Detected change data:
━━━━━━━━━━━━━━━━━━━━━━━━━━━━━━

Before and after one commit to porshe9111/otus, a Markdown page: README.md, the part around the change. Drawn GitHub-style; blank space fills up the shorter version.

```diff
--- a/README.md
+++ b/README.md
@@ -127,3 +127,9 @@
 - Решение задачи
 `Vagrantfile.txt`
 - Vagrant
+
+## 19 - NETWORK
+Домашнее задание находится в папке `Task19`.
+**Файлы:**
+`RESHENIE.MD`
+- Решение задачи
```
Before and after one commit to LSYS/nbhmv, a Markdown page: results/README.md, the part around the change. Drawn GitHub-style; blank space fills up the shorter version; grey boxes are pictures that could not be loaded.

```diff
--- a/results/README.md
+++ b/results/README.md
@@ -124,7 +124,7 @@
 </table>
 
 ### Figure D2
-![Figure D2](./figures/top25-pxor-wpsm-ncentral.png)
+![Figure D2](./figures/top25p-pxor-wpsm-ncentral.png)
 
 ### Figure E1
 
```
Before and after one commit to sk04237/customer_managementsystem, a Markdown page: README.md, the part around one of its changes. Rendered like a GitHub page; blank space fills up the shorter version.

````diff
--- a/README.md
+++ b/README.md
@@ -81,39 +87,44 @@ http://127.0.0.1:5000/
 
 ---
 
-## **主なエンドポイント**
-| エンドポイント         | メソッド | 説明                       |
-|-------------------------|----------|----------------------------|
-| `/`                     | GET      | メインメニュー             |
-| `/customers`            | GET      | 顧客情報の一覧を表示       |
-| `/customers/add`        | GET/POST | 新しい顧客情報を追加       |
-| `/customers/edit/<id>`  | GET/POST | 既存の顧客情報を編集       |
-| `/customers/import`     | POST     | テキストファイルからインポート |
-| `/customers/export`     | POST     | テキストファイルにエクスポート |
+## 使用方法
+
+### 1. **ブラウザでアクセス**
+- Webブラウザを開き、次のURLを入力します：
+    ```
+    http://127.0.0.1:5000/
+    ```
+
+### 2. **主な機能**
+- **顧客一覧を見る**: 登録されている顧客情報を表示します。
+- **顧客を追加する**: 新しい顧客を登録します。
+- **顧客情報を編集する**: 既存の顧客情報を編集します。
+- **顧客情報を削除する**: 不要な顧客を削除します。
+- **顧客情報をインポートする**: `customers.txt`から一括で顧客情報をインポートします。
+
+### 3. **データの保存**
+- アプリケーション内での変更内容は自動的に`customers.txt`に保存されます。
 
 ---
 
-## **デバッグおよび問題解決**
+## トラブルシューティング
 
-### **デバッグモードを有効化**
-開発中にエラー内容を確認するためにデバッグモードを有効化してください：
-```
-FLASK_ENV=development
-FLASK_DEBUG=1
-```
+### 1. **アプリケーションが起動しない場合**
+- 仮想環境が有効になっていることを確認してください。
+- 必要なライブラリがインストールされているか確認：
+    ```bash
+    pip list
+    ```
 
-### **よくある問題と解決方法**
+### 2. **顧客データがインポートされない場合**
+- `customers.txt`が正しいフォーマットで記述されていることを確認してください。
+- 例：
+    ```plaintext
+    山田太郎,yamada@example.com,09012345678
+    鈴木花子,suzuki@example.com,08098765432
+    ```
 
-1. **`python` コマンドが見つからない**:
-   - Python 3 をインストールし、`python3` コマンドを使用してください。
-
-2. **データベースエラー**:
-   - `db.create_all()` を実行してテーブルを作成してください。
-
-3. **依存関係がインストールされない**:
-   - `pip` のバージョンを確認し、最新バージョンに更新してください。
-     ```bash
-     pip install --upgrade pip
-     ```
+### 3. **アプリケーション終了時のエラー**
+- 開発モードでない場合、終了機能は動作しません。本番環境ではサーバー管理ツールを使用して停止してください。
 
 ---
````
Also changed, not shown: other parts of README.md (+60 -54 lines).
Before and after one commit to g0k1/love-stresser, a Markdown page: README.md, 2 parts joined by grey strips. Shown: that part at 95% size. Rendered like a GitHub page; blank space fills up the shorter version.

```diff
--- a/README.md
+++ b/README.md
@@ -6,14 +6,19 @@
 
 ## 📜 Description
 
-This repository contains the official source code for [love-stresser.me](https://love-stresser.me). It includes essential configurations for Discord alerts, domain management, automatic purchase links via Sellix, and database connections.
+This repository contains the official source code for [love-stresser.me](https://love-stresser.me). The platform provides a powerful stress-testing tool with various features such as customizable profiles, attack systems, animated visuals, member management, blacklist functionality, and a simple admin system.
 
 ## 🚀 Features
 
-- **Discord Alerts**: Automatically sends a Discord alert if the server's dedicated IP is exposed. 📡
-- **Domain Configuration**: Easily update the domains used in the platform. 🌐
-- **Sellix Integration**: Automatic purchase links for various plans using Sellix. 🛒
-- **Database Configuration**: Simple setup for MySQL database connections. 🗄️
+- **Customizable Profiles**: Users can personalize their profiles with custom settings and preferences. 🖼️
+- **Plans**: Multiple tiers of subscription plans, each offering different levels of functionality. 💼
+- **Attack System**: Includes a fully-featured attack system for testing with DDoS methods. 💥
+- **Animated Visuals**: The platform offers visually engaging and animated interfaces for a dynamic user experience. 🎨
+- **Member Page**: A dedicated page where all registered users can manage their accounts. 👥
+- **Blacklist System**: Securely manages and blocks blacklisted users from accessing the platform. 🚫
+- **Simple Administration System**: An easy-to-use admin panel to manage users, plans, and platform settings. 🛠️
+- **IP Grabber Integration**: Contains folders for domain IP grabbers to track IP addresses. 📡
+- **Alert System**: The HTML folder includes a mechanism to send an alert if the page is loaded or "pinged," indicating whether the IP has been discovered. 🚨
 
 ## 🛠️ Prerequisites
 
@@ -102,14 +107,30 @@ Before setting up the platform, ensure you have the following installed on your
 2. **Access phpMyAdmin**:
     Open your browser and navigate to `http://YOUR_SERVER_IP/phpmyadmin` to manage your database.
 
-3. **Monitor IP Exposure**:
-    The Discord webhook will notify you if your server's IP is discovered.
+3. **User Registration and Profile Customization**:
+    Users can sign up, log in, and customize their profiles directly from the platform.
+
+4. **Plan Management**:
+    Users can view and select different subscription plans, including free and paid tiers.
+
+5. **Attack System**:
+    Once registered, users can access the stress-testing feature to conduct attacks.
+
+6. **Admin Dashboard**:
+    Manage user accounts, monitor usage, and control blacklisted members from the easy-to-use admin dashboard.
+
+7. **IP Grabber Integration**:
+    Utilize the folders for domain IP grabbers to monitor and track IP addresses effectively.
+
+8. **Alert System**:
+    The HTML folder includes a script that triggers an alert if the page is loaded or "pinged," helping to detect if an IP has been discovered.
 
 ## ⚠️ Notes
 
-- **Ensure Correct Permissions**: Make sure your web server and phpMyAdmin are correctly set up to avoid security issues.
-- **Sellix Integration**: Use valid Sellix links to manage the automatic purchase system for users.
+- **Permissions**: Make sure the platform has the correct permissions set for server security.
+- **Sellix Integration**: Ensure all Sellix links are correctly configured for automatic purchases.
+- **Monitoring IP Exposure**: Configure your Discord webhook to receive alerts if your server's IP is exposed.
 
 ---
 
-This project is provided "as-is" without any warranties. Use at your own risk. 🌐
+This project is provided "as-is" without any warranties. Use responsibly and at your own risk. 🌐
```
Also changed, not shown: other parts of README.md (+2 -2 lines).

━━━━━━━━━━━━━━━━━━━━━━━━━━━━━━

## EXERCISE
List, from the entries above, every line in which the word "figures" shows up.

## EXERCISE OUTPUT
-![Figure D2](./figures/top25-pxor-wpsm-ncentral.png)
+![Figure D2](./figures/top25p-pxor-wpsm-ncentral.png)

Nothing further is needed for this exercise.